Return of the Versatile Cognac

There’s something about cold weather that makes you want to warm up with a stiff drink. So, go on, drink up. But just make sure when you do, you do it the right way by seeking out a high-quality and complex spirit, such as Cognac. So, if you are among one of those fun loving individuals who appreciate the pleasures of sipping some fine cognac then the following lines are written specially for you.

The term “Cognac” refers to Brandy which has been made from the Trebbiano or Ugni Blanc grapes in the Cognac region of France. Despite its boozy inspiration, Cognac Brandy was originally invented by the Dutch in the early 16th century by distilling and aging wine. Furthermore, the Cognac region is further separated into six sub-regions which are based primarily on the makeup of the soil, for instance, Grande Champagne, Borderies, Petite Champagne, Bons Bois, Bois Ordinaries and Fine Bois. Cognac is usually distilled by March following the grape harvest in early October, and aged in French oak barrels for up to two years, though there is rarely an age statement given on the bottle.

An interesting thing about Cognacs is that the vast majority of cognacs is blended by master blenders and may contain upwards of 240 different contributing cognacs. And it is the master blender’s job to ensure the consistency in the blended Cognac product. While cognac is technically considered as brandy, there is a slight difference in the manufacturing process of brandy and cognac. The fermentation process of cognac includes turning grape juice into wine; brandy can be prepared for, fermented juices of other fruits like berries. Moreover, after distillation the wine is aged for more than two years to make it cognac. On the other hand the preparation of brandy does not involve any aging process. The freshly distilled wine is called as “heads”. Due to its unpleasant taste, heads is re-distilled along with new wine. The re-distilled and mixed product is called heart. Heart contains 25-30% of alcohol content. The final part is called tails, which mostly consists of impurities, used for joining heads with new wine for re-distillation process.

VS or VSOP or XO…What does it all mean?

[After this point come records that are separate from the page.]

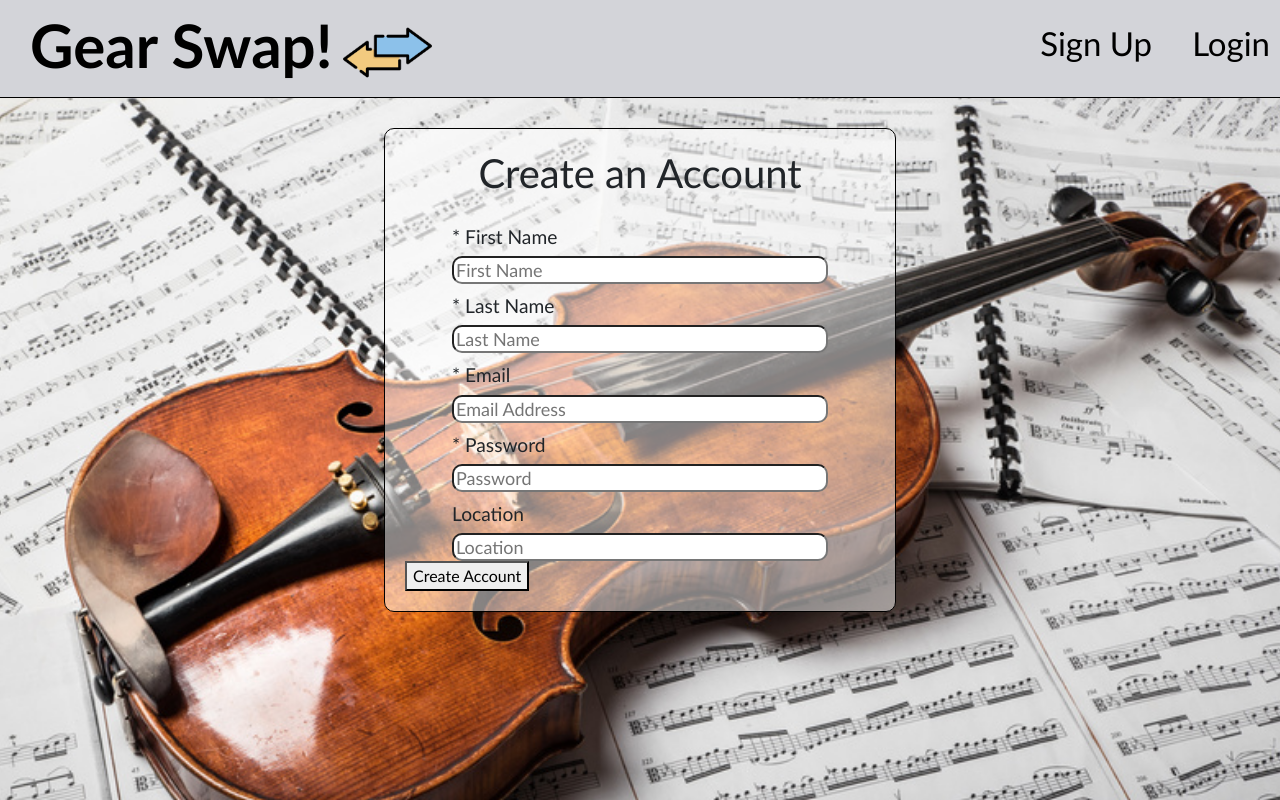
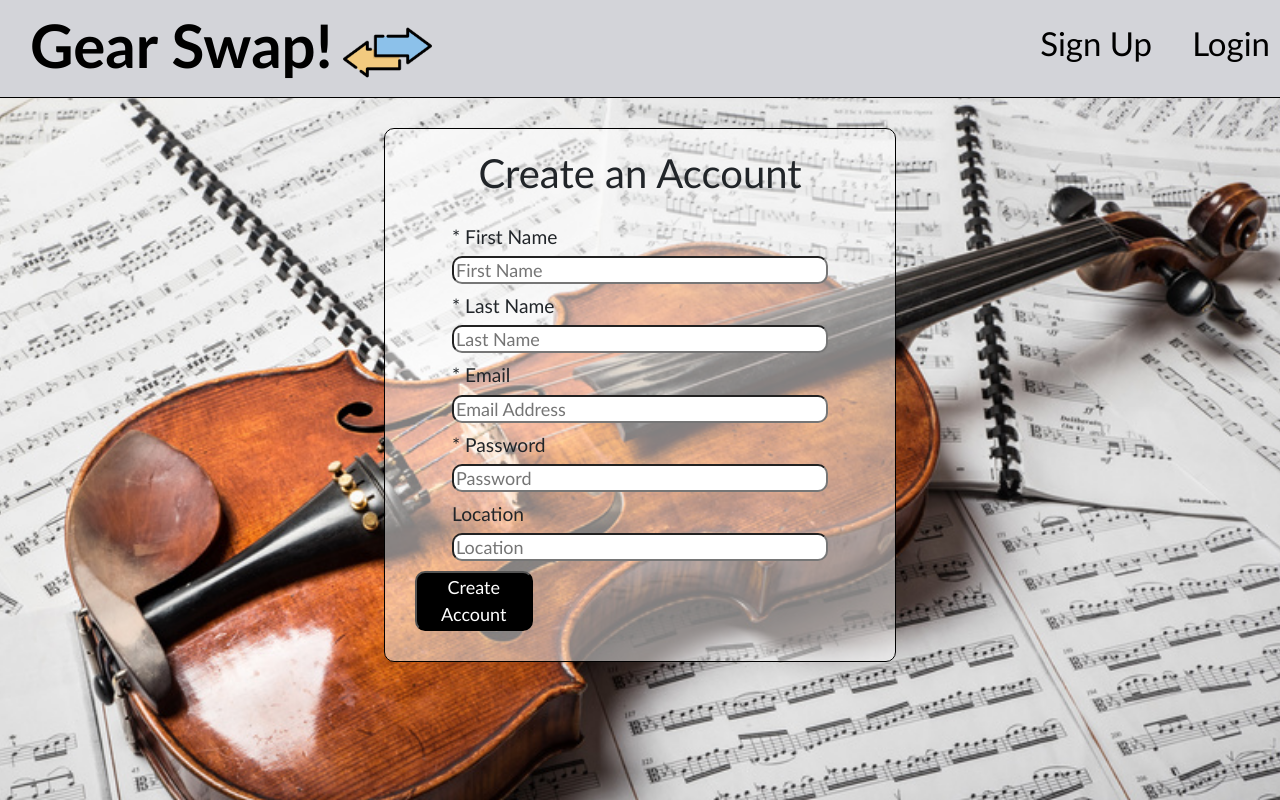
Before and after one commit to bpiper91/gear-swap, a React (Create React App) app in the folder client/: page /signup in a window 1280 px wide. Shown: the top 800 px of the page. Built offline with nearby package versions, Linux system fonts and the light colour scheme.

Commit message:
updated classnames on buttons

```diff
--- a/client/src/pages/Login.js
+++ b/client/src/pages/Login.js
@@ -73,7 +73,7 @@ const Login = () => {
             />
           </div>
           <Link to="/profile" id="login-profile">
-            <button id="login-submit" type="submit" value="Login" className="submit-btn">Log In</button>
+            <button id="login-submit" type="submit" value="Login" className="profile-btn">Log In</button>
           </Link>
           <div className="register">Not registered yet? <Link to="/signup" className="login-signup-link">Create an account</Link></div>
 
--- a/client/src/pages/Signup.js
+++ b/client/src/pages/Signup.js
@@ -147,7 +147,7 @@ const Signup = () => {
                         onChange={handleFormChange}
                     />
                 </div>
-                <button id="signup-submit" type="submit" value="Sign Up" className="login-submit-btn">Create Account</button>
+                <button id="signup-submit" type="submit" value="Sign Up" className="profile-btn">Create Account</button>
                 {error && <p>Failed to sign up new user.</p>}
             </form>
         </main>
```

Cognacs labeled VS are a minimum of two years, VSOP are a minimum of four years, while Cognac brands, such as, Napoleon and XO have a six year minimum, which is going to be raised to ten years by the year 2016. Cognacs, such as, eau de vie may be single vintage bottling with the year labeled on the bottle. The older Cognac blends are not just further aged versions of younger blends, but also usually separate products. For instance, a certain Cognac brand may compose their VS product primarily of eau de vie, while for their XO products most will come from Grande Champagne. For those who don’t know how to handle it, Cognac is traditionally served in snifters, which are broad, short wine glasses, that allow the Cognac to breathe.

Pairing Cognac with Food

Cognac is known to go extremely well with cream cheeses, which adds to the fullness of its taste. When served chilled, with smoked salmon, the saltiness in the two complements each other extremely well. Flambéing it over the Christmas pudding also works. While serving Cognac chilled, you will lose the aroma, but will gain a syrupy texture, which will be worth it.

The Big Four

The “big four” cognac houses that make up around almost all of the world’s market for Cognac are mainly Remy Martin, Martell, Hennessy and Courvoisier.